Still, the extreme bandwidth potential of optoelectronics is undeniably attractive. As a solution for long-haul data transmission, it is the technology of choice; however, there has been considerable reconsideration in determining where the bright line is relative to where optoelectronics should start and stop. That line is made less bright and more diffused, as simpler and more pervasive copper-based interconnection technologies continue to make significant performance strides. There has already been a lab demonstration of OC-768 performance (40 Gbps) in a 2-connector, 30-in. copper backplane channel, meeting a benchmark that was presumed to require an optical solution. But it is clear that photonics in general, specifically optoelectronics, will continue to play an important role, and research should explore new solutions in the anticipation that there will likely one day be a true optical transistor.
That aside, optoelectronics packaging has progressed slowly in the last few years, following the reduced pace of the telecom industry and its latent recovery. Recently, the industry has begun to see signs of a solidifying turnaround. A situation analysis prepared by Prismark for NEMI last year noted that global production of communications equipment driven primarily by Internet use was expected to increase at an average rate of 6.5% per year and reach $226B in 2008. Indications are that research and development continues at a modest and measured pace. With the wounds still sore, it appears that caution and certainty have replaced the unbridled risk-taking of the late 1990s.
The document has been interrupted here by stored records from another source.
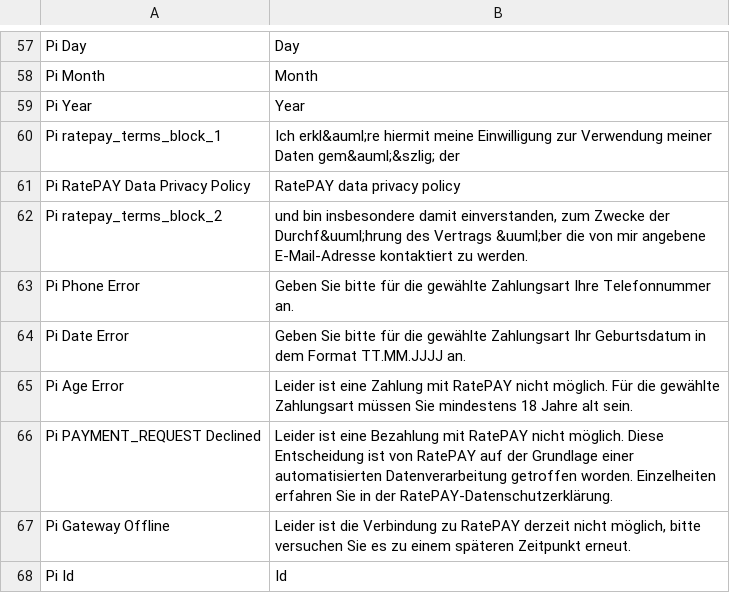
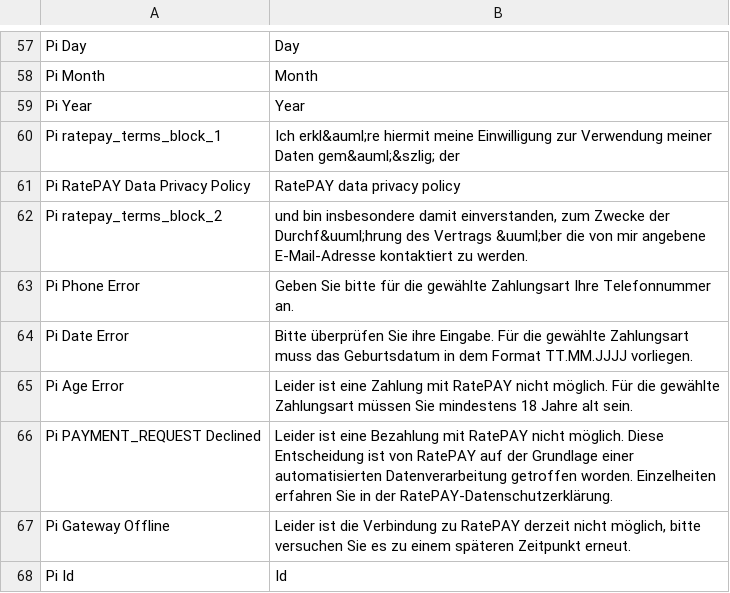
Before and after one commit to ratepay/magento1.7-module, a CSV file: app/locale/en_US/PayIntelligent_Ratepay.csv, drawn as a sheet; only a part is shown, gaps mark what is left out.

```diff
--- a/app/locale/en_US/PayIntelligent_Ratepay.csv
+++ b/app/locale/en_US/PayIntelligent_Ratepay.csv
@@ -63,3 +63,3 @@
 "Pi Phone Error","Geben Sie bitte für die gewählte Zahlungsart Ihre Telefonnummer an."
-"Pi Date Error","Geben Sie bitte für die gewählte Zahlungsart Ihr Geburtsdatum in dem Format TT.MM.JJJJ an."
+"Pi Date Error","Bitte überprüfen Sie ihre Eingabe. Für die gewählte Zahlungsart muss das Geburtsdatum in dem Format TT.MM.JJJJ vorliegen."
 "Pi Age Error","Leider ist eine Zahlung mit RatePAY nicht möglich. Für die gewählte Zahlungsart müssen Sie mindestens 18 Jahre alt sein."
```
Also changed, not shown: app/locale/de_DE/PayIntelligent_Ratepay.csv, 7 other files.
With respect to optoelectronics packaging, the challenges remain the same. With reliable mass assembly methods and standards still elusive, cost continues to be a drag on expanded use of the technology. As a result, packaging cost remains high, and there is still much hand-soldering and many competing designs. Moreover, there are vexing, but solvable, problems associated with thermal issues related to the vertical-cavity surface-emitting lasers (VCSELs) used to transmit and receive photons. The lasers must be kept at exactly the same wavelength to communicate properly, and the operation temperatures of these devices must be controlled, lest the wavelength vary. This requires active cooling, which can prove to be both costly and energy-intensive.
As for general package types for optoelectronic applications, they include transmitters, receivers, modulators, VCSELs, and diode arrays. The packages can be non-hermetic or near-hermetic. TO-cans and butterfly packages remain common choices alongside newer BGAs. However, more advanced structures are being proposed, such as optical-RF modules and flip-mounted optoelectronic chip structures having VCSEL arrays with an optical underfill. The latter structures are designed to couple to optical-waveguide layers at a 90° angle. There is also ongoing research in developing thin film lasers and photo detectors, which could cause a change in direction or a new set of requirements.
Economic and technological challenges for optoelectronics are similar to those facing electronics-only packages; however, optoelectronics have their own set of concerns, such as waveguide coupling and fiber alignment. Components often have pigtailed fiber, requiring a connector or fiber splicing, or a connector receptacle or port as part of the package. RF connections also figure prominently because of the bandwidth and high frequency associated with optoelectronics. Because they tend to be hybrid in structure, integration of somewhat disparate technologies creates assembly challenges. Finally, optoelectronics are not immune to matters of reliability and environmental condition concerns.
One can say that photonics and optoelectronics have a bright future, but there will continue to be challenges to meet and overcome for full benefit in a cost-effective manner. Having challenges is important because, paraphrasing the poet Robert Browning, “Our grasp should exceed our reach, what else is research for?”
- Merritt, R., Board Design Revamped, Electronic Engineering Times, Oct. 13, 2003.
- Turbini, L. and Stafford, J., Optoelectronic, The 10th Anniversary NEMI Roadmap Workshop, June, 2004.
- Shibata, A., Status of IEC, IPC/JPCA Optoelectronics Standards, JISSO International Council Meeting, Herndon, VA, May, 2005.
JOE FJELSTAD, founder and principal, may be contacted at SiliconPipe, Inc., 992 DeAnza Blvd., San Jose, CA 95129; 408/973-1744, e-mail: email@example.com.